The high school was closed down for several days, and when classes resumed, in December, another fight broke out during the lunch hour. A white student, Justin Barker, was beaten and taken to the hospital. That is when the six black students were arrested.
Richard G. Jones wrote about the series of events in The New York Times on Wednesday. His first few paragraphs encapsulate what has become a nuanced tale:
“They called it the White Tree. Not because of the color of its leaves or tint of its bark, but because of the kind of people who typically sat beneath its shade here at Jena High School.
And when a black student tried to defy that tradition by sitting under the tree last September, it set off a series of events that have turned this town of 3,000 in central Louisiana’s timber country into a flashpoint over the issue of racial bias in the criminal justice system.
The white student was treated at a local hospital and released; the black students were charged, not with assault, but with attempted murder.”
As Mr. Jones writes, local civil rights groups have objected to the course the case has taken, calling it a “throwback to the worst kind of Deep South justice.”
Five of the black youths were charged as adults, after they allegedly knocked out classmate Justin Barker and stomped him during the school fight. One of the five, Mycahl Bell, has already been tried. He was 16 when the beating took place last December, and in June he was found guilty on second-degree battery charges by a six-member, all-white jury. (More about Mr. Bell in a minute.)
The LaSalle Parish District Attorney, Reed Walters, said in a statement Wednesday, published in the Town Talk, that he wanted to remind those coming into town that they should not forget the boy who was beaten.
“With all the focus on the defendants, many people seem to have forgotten that there was a victim,” he said with Mr. Barker and his parents, David and Kelli Barker, standing close behind him. “The injury that was done to him and the serious threat to his survival has become less than a footnote. But when you’re talking about justice and a criminal proceeding, you cannot forget the victim, and I will not.”
The case has drawn accusations far and wide that the prosecutors are biased.
The rock star David Bowie has gotten into the act, too, by saying he would donate $10,000 to a legal defense fund for the accused black teenagers, who have inevitably come to be called the Jena Six.
‘’There is clearly a separate and unequal judicial process going on in the town of Jena,'’ Mr. Bowie wrote Tuesday in an e-mail statement to The Associated Press. ‘’A donation to the Jena Six Legal Defense Fund is my small gesture indicating my belief that a wrongful charge and sentence should be prevented.'’
Last Friday, the state’s Third Circuit Court of Appeal overturned Mr. Bell’s conviction.
Mr. Bell’s lawyers have argued that their client was not old enough to be tried as an adult and that the maximum penalty that he faced – 22 years in prison – was excessive. In the wake of the growing public furor, prosecutors have reduced the charges against some of the other defendants who are awaiting trial as well.

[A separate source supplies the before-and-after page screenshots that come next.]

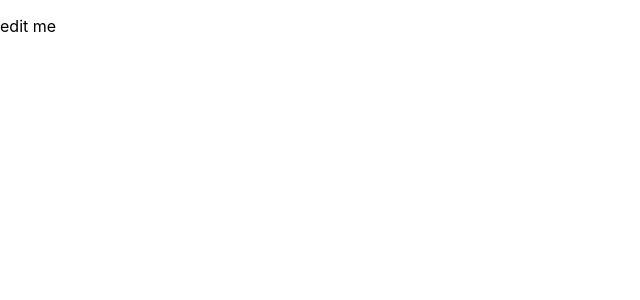
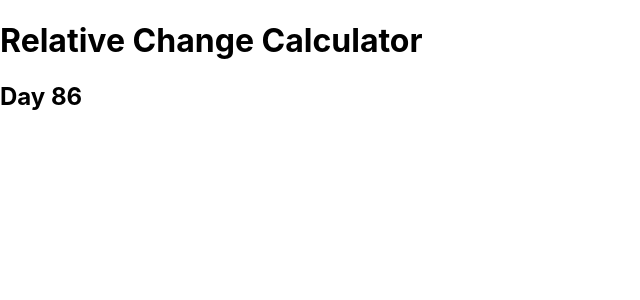
Before and after one commit to aatayde/100DaysOfCode, a React (Create React App) app in the folder files/Day086/day-86/: page / in a window 1280 px wide. Shown: the top 300 px of the page, without its empty margins (0-640 px from the left). Built offline with nearby package versions, Linux system fonts and the light colour scheme.

Commit message:
update main index

```diff
--- a/files/Day086/day-86/src/App.js
+++ b/files/Day086/day-86/src/App.js
@@ -4,7 +4,8 @@ function App() {
   return (
     <div>
       <header>
-        <p>edit me </p>
+        <h1>Relative Change Calculator</h1>
+        <h2>Day 86</h2>
       </header>
     </div>
   );
```
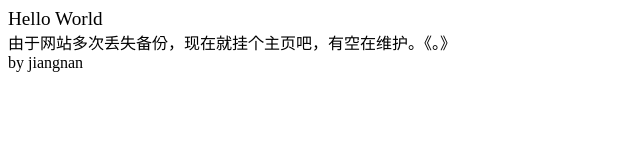
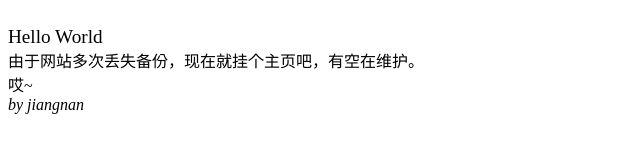
Before and after one commit to yxzjn/jiangnan, a plain HTML site: page index.html in a window 1280 px wide. Shown: the whole page, without its empty margins (0-640 px from the left). Drawn offline with Linux system fonts and the light colour scheme.

Commit message:
Update index.html

```diff
--- a/index.html
+++ b/index.html
@@ -1,7 +1,10 @@
 <head>
 <title>JiangNan的个人网页</title>
+ <BR>
 <BIG>Hello World</BIG>
 <BR>
- 由于网站多次丢失备份，现在就挂个主页吧，有空在维护。《。》
+ 由于网站多次丢失备份，现在就挂个主页吧，有空在维护。
 <BR>
-by jiangnan
+ 哎~
+<BR>
+<i>by jiangnan</i>
```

Had his conviction stood, Mr. Bell was to have been sentenced on today, which is why rally organizers chose this date for their protest. The National Association for the Advancement of Colored People is also involved, as is the Rev. Jesse Jackson. Schools and many businesses in Jena are closed for the day. And of course, the city is full of television cameras.
An earlier version of this post gave two conflicting estimates for Jena’s population